On the surface, working from home with children running around can look like the perfect solution for many families. No dropping the kids off at daycare, followed by the horrifying discovery that their lunch has been left forgotten on the kitchen counter again and being forced to turn around to retrieve it, only to arrive late for work. It also means an end to sitting in traffic each evening watching precious time tick away and resigning from having to grab take-out for dinner again.
Well, sorry to burst your bubble mama, but working from home when you have kids in the house is not all rainbows and butterflies. Those stock photos you’ve seen with a smiling, well-dressed woman writing on a whiteboard with a clean and happy baby balanced on her hip are nothing but lies. Yes, there are advantages but there are plenty of disadvantages too so more often than not, working from home is not the perfect solution, but the least imperfect one. Take a look at this rundown of an average day for me, and you’ll see what I mean.
Of course, without the loud screams, horrible smells, and the constant feeling of impending doom, I can’t give you the fully immersive experience, but I’ll do my best to share all I can.
26 It’s 4:30 am And Time To Go
No, I don’t have to get up and drive or transit anywhere, for which I am eternally grateful, however that doesn’t mean I can stay in bed a little later, or wait until the kids get up because the early morning is sometimes the best opportunity of the day to get some work done in peace.
I creep out of bed, fire up the computer, make some tea, and eat a banana while going through my emails. Work is divided between writing information and entertainment articles, producing news items, managing corporate social media accounts, and writing and maintaining my own blog. Working for companies and clients around the world, my early start is helpful because I’m in the Pacific time zone and that can leave me 12 hours behind someone for whom I’m working.
25 Is Focus Still A Thing?
After an hour or so of scheduling Tweets and sharing some fun Facebook videos, I try to settle down to write. This morning it is a piece about how the education system has to provide a service to so many children at once, that it has become impossible for schools and teachers to cater to individuals.
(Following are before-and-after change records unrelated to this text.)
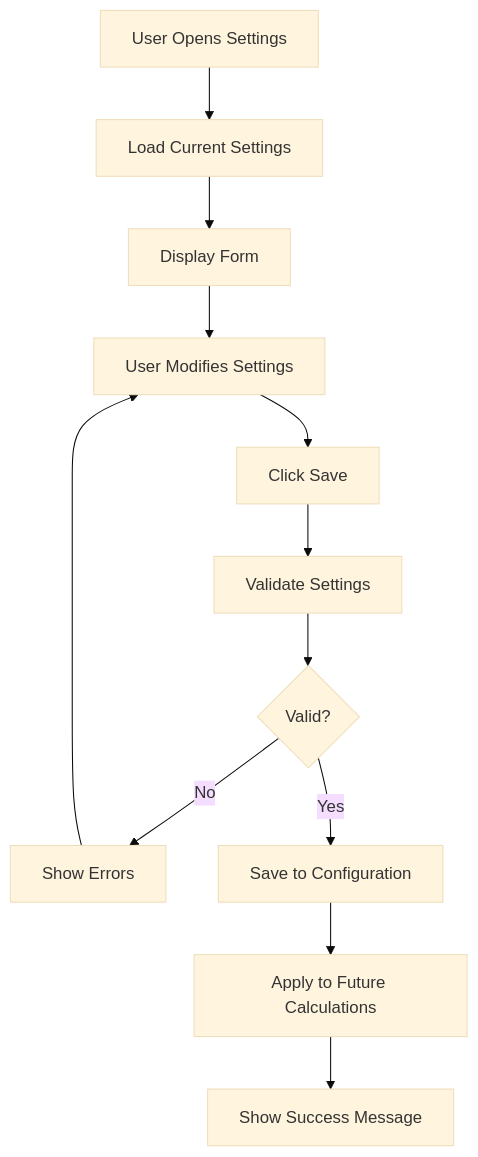
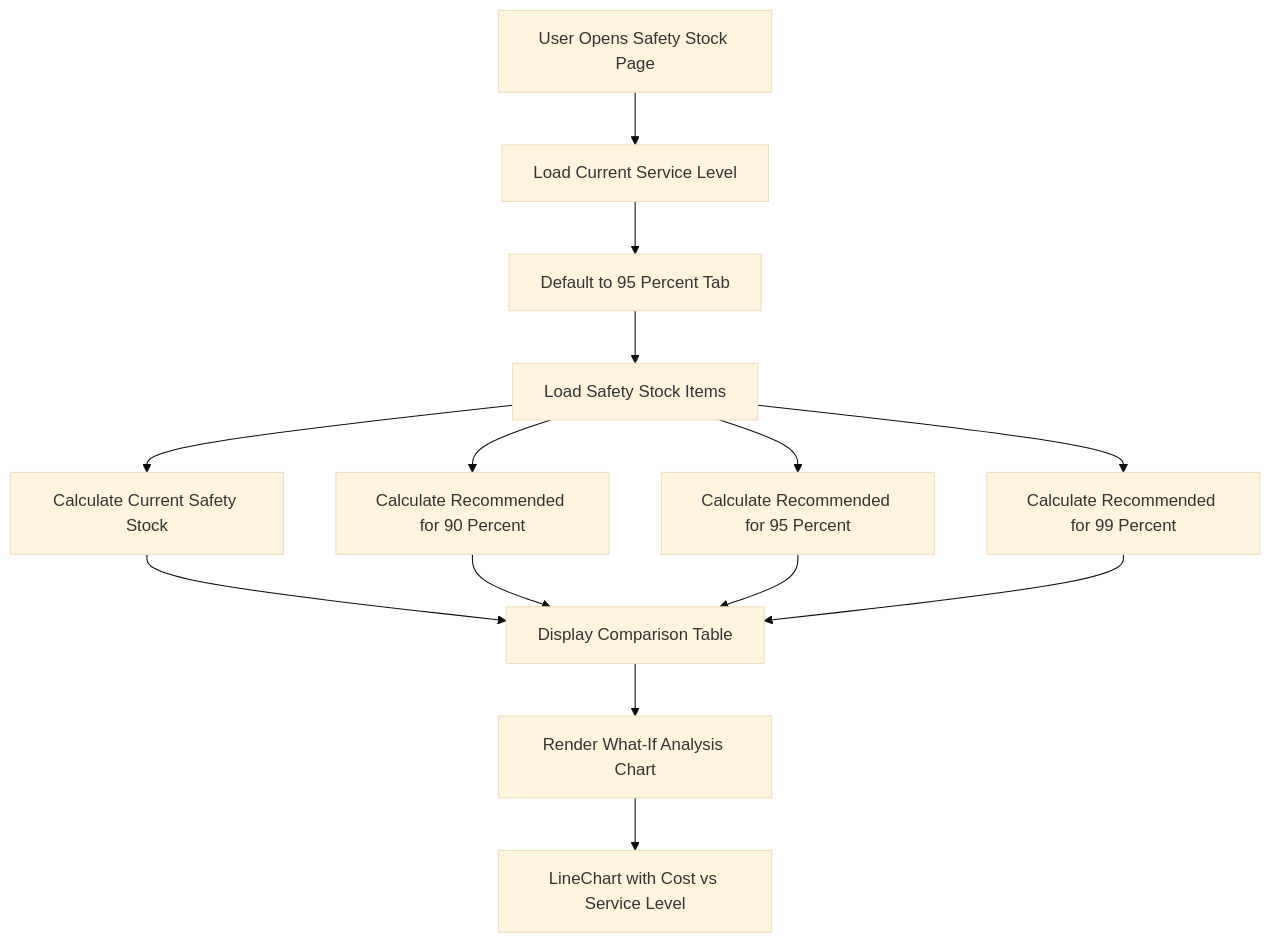
Diagram 15 of 32 in docs/app/operational-planning/inventory-planning/FD-inventory-planning.md (PeakMNA/carmen), drawn with Mermaid (base theme) before and after one commit. The commit also changed other lines of this file and 473 other files, not shown here.

````diff
--- a/docs/app/operational-planning/inventory-planning/FD-inventory-planning.md
+++ b/docs/app/operational-planning/inventory-planning/FD-inventory-planning.md
@@ -339,19 +370,19 @@
 ```mermaid
 graph TB
-    A[User Opens Settings] --> B[Load Current Settings]
-    B --> C[Display Form]
+    A[User Opens Safety Stock Page] --> B[Load Current Service Level]
+    B --> C[Default to 95 Percent Tab]
 
-    C --> D[User Modifies Settings]
-    D --> E[Click Save]
+    C --> D[Load Safety Stock Items]
+    D --> E[Calculate Current Safety Stock]
+    D --> F[Calculate Recommended for 90 Percent]
+    D --> G[Calculate Recommended for 95 Percent]
+    D --> H[Calculate Recommended for 99 Percent]
 
-    E --> F[Validate Settings]
-    F --> G{Valid?}
+    E --> I[Display Comparison Table]
+    F --> I
+    G --> I
+    H --> I
 
-    G -->|No| H[Show Errors]
-    G -->|Yes| I[Save to Configuration]
-
-    I --> J[Apply to Future Calculations]
-    J --> K[Show Success Message]
-
-    H --> D
+    I --> J[Render What-If Analysis Chart]
+    J --> K[LineChart with Cost vs Service Level]
 ```
````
They do not have the time or resources, so our kids have to adapt to a general teaching style instead of leaning in a way that works for them.
After about 20 minutes I have my notes and quotes in order and finally get into my flow actually getting words on the page in an order that makes sense and everything.
Actual work is happening. Miracles do happen.
24 The World Awakens
As I sit typing away, I become aware of a gentle creaking from the youngest kids room. That gives me a heads-up that the youngest two whirlwinds will be blowing through shortly. If I’m lucky, I’ll have time to get to a suitable stopping point in my work.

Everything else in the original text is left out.